| Exercise aim |
Read through the data, and wherever a line holds the word "background", write that line out.

| Provided entries |
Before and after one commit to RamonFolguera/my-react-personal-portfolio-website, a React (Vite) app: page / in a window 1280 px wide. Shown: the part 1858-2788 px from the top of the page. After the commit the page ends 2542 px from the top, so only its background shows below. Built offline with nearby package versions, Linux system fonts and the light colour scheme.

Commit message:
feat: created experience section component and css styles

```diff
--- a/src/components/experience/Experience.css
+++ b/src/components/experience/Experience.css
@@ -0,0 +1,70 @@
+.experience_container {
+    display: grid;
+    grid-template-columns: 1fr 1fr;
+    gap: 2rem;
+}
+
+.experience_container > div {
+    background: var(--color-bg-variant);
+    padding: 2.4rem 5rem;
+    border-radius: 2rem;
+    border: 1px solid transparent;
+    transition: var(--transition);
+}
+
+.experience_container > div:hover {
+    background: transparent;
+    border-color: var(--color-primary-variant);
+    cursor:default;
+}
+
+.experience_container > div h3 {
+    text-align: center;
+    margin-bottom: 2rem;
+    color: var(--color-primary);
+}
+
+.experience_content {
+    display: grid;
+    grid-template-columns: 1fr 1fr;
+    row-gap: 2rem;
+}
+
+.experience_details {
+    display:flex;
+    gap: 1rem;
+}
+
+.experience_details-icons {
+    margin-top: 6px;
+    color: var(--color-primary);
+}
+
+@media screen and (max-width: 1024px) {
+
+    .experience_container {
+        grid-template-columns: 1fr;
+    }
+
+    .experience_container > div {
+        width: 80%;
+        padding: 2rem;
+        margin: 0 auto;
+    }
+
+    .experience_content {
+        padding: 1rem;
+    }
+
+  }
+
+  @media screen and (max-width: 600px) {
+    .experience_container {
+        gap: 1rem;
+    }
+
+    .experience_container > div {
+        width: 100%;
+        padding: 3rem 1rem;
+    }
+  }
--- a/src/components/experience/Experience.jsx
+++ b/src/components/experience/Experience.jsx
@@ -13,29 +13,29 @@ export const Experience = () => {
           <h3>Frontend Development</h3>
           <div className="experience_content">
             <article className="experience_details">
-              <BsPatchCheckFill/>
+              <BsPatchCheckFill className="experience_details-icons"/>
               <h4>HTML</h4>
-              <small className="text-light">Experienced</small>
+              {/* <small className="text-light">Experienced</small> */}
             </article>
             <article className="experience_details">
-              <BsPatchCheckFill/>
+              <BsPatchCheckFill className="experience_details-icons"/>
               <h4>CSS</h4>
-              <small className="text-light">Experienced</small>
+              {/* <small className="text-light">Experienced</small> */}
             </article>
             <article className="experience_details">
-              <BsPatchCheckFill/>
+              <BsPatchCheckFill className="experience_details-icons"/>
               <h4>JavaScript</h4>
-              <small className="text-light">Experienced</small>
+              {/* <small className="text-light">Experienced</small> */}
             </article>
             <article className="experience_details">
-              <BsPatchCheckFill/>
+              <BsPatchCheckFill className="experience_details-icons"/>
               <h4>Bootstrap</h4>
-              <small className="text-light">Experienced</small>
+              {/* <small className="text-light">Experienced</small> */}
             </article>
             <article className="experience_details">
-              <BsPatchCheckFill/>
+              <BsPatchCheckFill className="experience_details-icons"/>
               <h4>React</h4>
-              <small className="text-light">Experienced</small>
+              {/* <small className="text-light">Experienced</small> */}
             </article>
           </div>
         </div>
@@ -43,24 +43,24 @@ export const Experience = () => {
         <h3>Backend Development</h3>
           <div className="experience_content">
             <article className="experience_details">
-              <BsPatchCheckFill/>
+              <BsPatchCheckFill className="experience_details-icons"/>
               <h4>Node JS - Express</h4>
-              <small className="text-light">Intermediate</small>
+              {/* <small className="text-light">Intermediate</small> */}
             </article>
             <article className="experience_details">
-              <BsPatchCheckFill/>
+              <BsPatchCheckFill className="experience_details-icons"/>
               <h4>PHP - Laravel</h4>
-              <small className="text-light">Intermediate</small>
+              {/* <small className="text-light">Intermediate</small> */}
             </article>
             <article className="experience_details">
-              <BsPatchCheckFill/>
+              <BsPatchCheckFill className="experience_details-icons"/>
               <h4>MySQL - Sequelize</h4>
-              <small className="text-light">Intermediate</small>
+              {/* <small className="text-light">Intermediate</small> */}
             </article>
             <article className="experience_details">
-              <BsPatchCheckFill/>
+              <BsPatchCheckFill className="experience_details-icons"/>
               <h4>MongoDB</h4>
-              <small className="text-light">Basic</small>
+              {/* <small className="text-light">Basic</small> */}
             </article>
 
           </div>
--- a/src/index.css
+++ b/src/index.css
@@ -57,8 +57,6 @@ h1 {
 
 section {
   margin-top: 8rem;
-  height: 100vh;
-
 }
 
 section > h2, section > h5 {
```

| Answer for this exercise |
Before and after one commit to RamonFolguera/my-react-personal-portfolio-website, a React (Vite) app: page / in a window 1280 px wide. Shown: the part 1858-2788 px from the top of the page. After the commit the page ends 2542 px from the top, so only its background shows below. Built offline with nearby package versions, Linux system fonts and the light colour scheme.
+    background: var(--color-bg-variant);
+    background: transparent;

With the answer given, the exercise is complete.